ABOUT THIS EXERCISE:
Check each line below for "item" and report how many have it, nothing else.

========================================

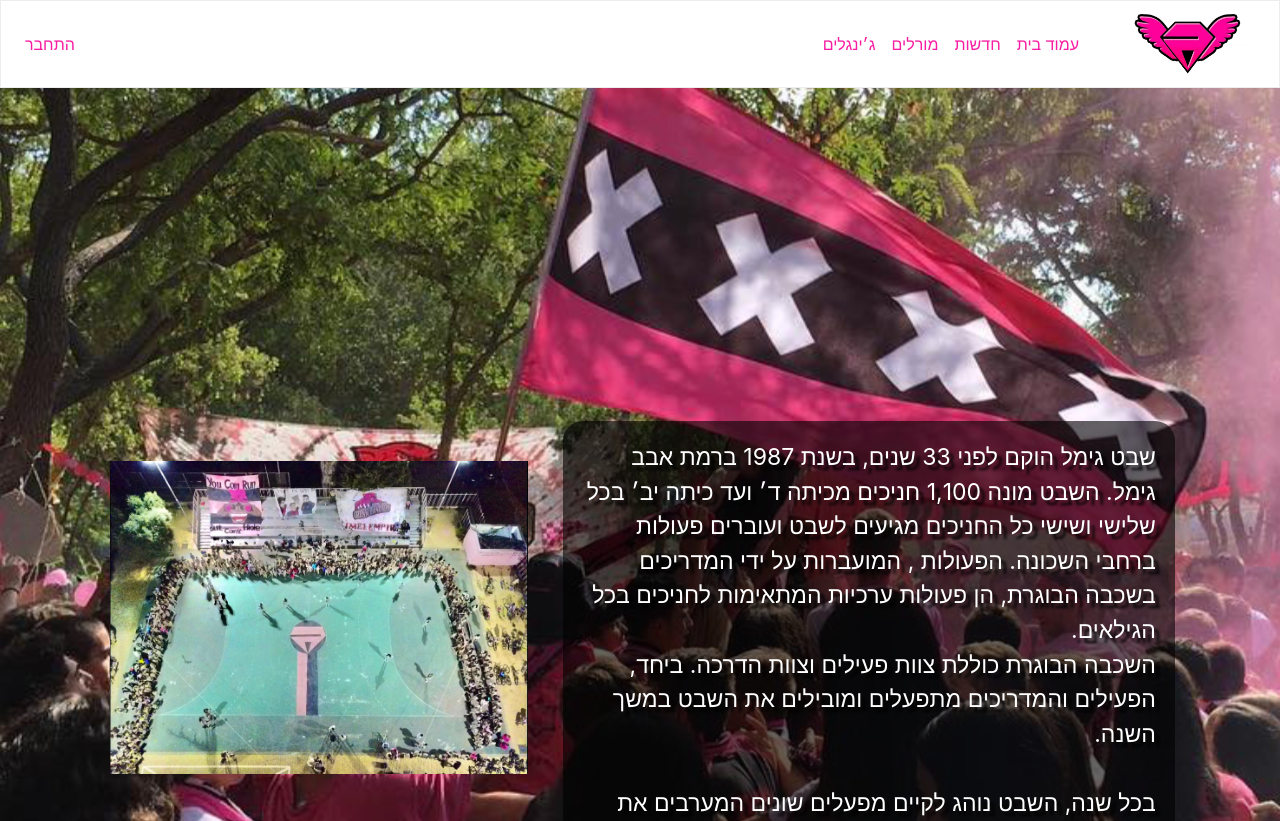
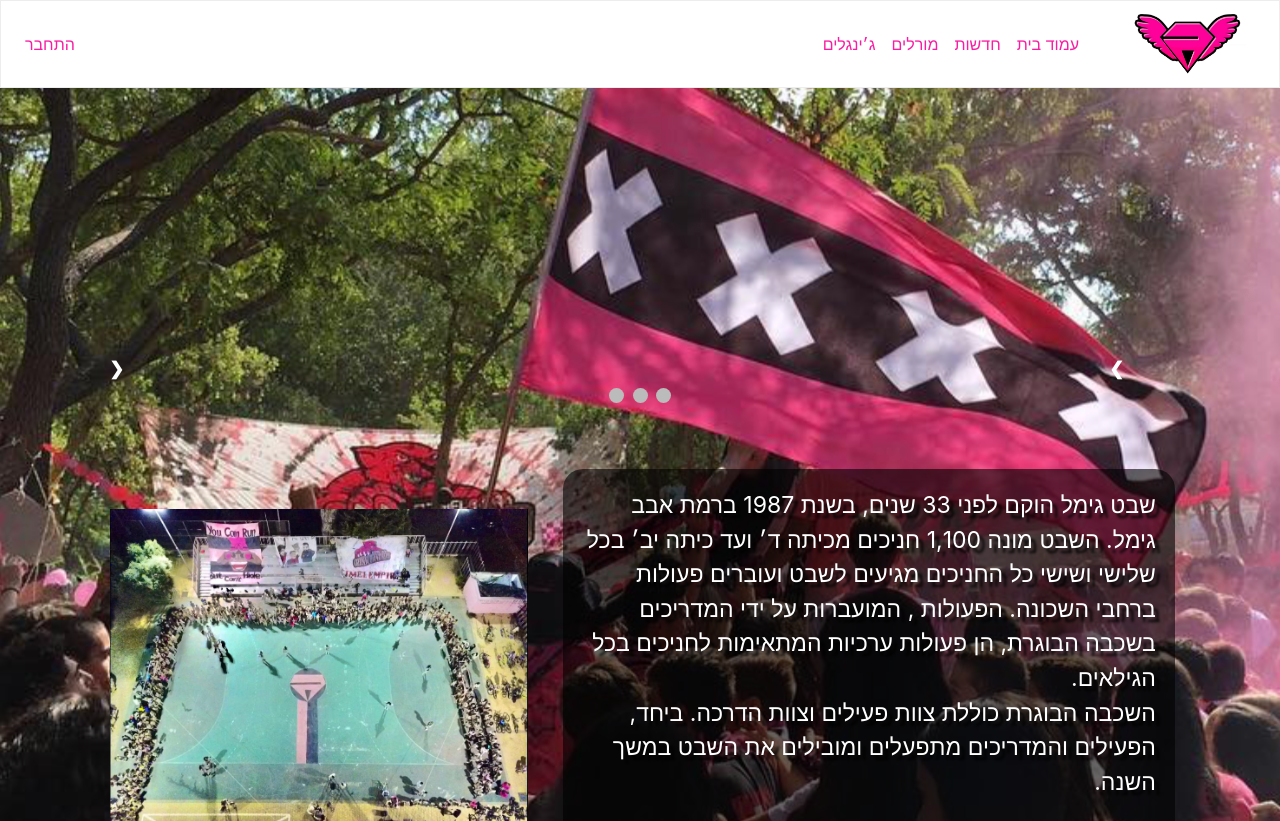
Before and after one commit to MajoRoth/gimel, a Django app: page / in a window 1280 px wide. Shown: the top 821 px of the page. Run offline with Django 3.2, Linux system fonts and the light colour scheme; some libraries are stand-ins or nearby versions.

Commit message:
carousell

```diff
--- /dev/null
+++ b/static/css/Carousel/style.css
@@ -0,0 +1,94 @@
+* {box-sizing:border-box}
+
+/* Slideshow container */
+.slideshow-container {
+  max-width: 1000px;
+  position: relative;
+  margin: auto;
+}
+
+/* Hide the images by default */
+.mySlides {
+  display: none;
+}
+
+/* Next & previous buttons */
+.prev, .next {
+  cursor: pointer;
+  position: absolute;
+  top: 50%;
+  width: auto;
+  margin-top: -22px;
+  padding: 16px;
+  color: white;
+  font-weight: bold;
+  font-size: 18px;
+  transition: 0.6s ease;
+  border-radius: 0 3px 3px 0;
+  user-select: none;
+}
+
+/* Position the "next button" to the right */
+.next {
+  right: 0;
+  border-radius: 3px 0 0 3px;
+}
+
+/* On hover, add a black background color with a little bit see-through */
+.prev:hover, .next:hover {
+  background-color: rgba(0,0,0,0.8);
+}
+
+/* Caption text */
+.text {
+  color: #f2f2f2;
+  font-size: 15px;
+  padding: 8px 12px;
+  position: absolute;
+  bottom: 8px;
+  width: 100%;
+  text-align: center;
+}
+
+/* Number text (1/3 etc) */
+.numbertext {
+  color: #f2f2f2;
+  font-size: 12px;
+  padding: 8px 12px;
+  position: absolute;
+  top: 0;
+}
+
+/* The dots/bullets/indicators */
+.dot {
+  cursor: pointer;
+  height: 15px;
+  width: 15px;
+  margin: 0 2px;
+  background-color: #bbb;
+  border-radius: 50%;
+  display: inline-block;
+  transition: background-color 0.6s ease;
+}
+
+.active, .dot:hover {
+  background-color: #717171;
+}
+
+/* Fading animation */
+.fade {
+  -webkit-animation-name: fade;
+  -webkit-animation-duration: 1.5s;
+  animation-name: fade;
+  animation-duration: 1.5s;
+}
+
+@-webkit-keyframes fade {
+  from {opacity: .4}
+  to {opacity: 1}
+}
+
+@keyframes fade {
+  from {opacity: .4}
+  to {opacity: 1}
+}
--- /dev/null
+++ b/static/js/carousell.js
@@ -0,0 +1,14 @@
+var slideIndex = 0;
+showSlides();
+
+function showSlides() {
+  var i;
+  var slides = document.getElementsByClassName("mySlides");
+  for (i = 0; i < slides.length; i++) {
+    slides[i].style.display = "none";
+  }
+  slideIndex++;
+  if (slideIndex > slides.length) {slideIndex = 1}
+  slides[slideIndex-1].style.display = "block";
+  setTimeout(showSlides, 2000); // Change image every 2 seconds
+}
--- a/templates/base.html
+++ b/templates/base.html
@@ -43,7 +43,7 @@
       </button>
       <div class="collapse navbar-collapse" id="navbarSupportedContent-333">
         <ul class="navbar-nav mr-auto w-100">
-          <li class="nav-item active">
+          <li class="nav-item">
             <a class="nav-link" href="{% url 'home' %}">עמוד בית
               <span class="sr-only">(current)</span>
             </a>
@@ -54,7 +54,7 @@
           <li class="nav-item">
             <a class="nav-link" href="{% url 'morals' %}">מורלים</a>
           </li>
-            <li class="nav-item active">
+            <li class="nav-item">
             <a class="nav-link" href="{% url 'jingels' %}">ג׳ינגלים
               <span class="sr-only">(current)</span>
             </a>
--- a/templates/index.html
+++ b/templates/index.html
@@ -1,11 +1,47 @@
 {% extends "base.html" %}
 {% load static %}
 {% block head %}
-
+    <link rel="stylesheet" href="{% static 'css/Carousel/style.css' %}">
+    <script src="{% static 'js/carousell.js' %}"></script>
 {% endblock %}
 
 {% block content %}
+    <!-- Slideshow container -->
+    <div class="slideshow-container">
+          <!-- Full-width images with number and caption text -->
+          <div class="mySlides fade">
+            <div class="numbertext">1 / 3</div>
+            <img src="{% static 'images/drone-shevet.jpg' %}" style="width:100%">
+            <div class="text">Caption Text</div>
+          </div>
 
+          <div class="mySlides fade">
+            <div class="numbertext">2 / 3</div>
+            <img src="{% static 'images/drone-shevet.jpg' %}" style="width:100%">
+            <div class="text">Caption Two</div>
+          </div>
+
+          <div class="mySlides fade">
+            <div class="numbertext">3 / 3</div>
+            <img src="{% static 'images/drone-shevet.jpg' %}" style="width:100%">
+            <div class="text">Caption Three</div>
+          </div>
+
+          <!-- Next and previous buttons -->
+          <a class="prev" onclick="plusSlides(-1)">&#10094;</a>
+          <a class="next" onclick="plusSlides(1)">&#10095;</a>
+        </div>
+        <br>
+
+        <!-- The dots/circles -->
+        <div style="text-align:center">
+          <span class="dot" onclick="currentSlide(1)"></span>
+          <span class="dot" onclick="currentSlide(2)"></span>
+          <span class="dot" onclick="currentSlide(3)"></span>
+        </div>
+
+
+    <!-- TEXT -->
     <div class="container">
         <div class="row">
             <div class="col-7 paragraph">
```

========================================

ANSWER FOR THIS EXERCISE:
5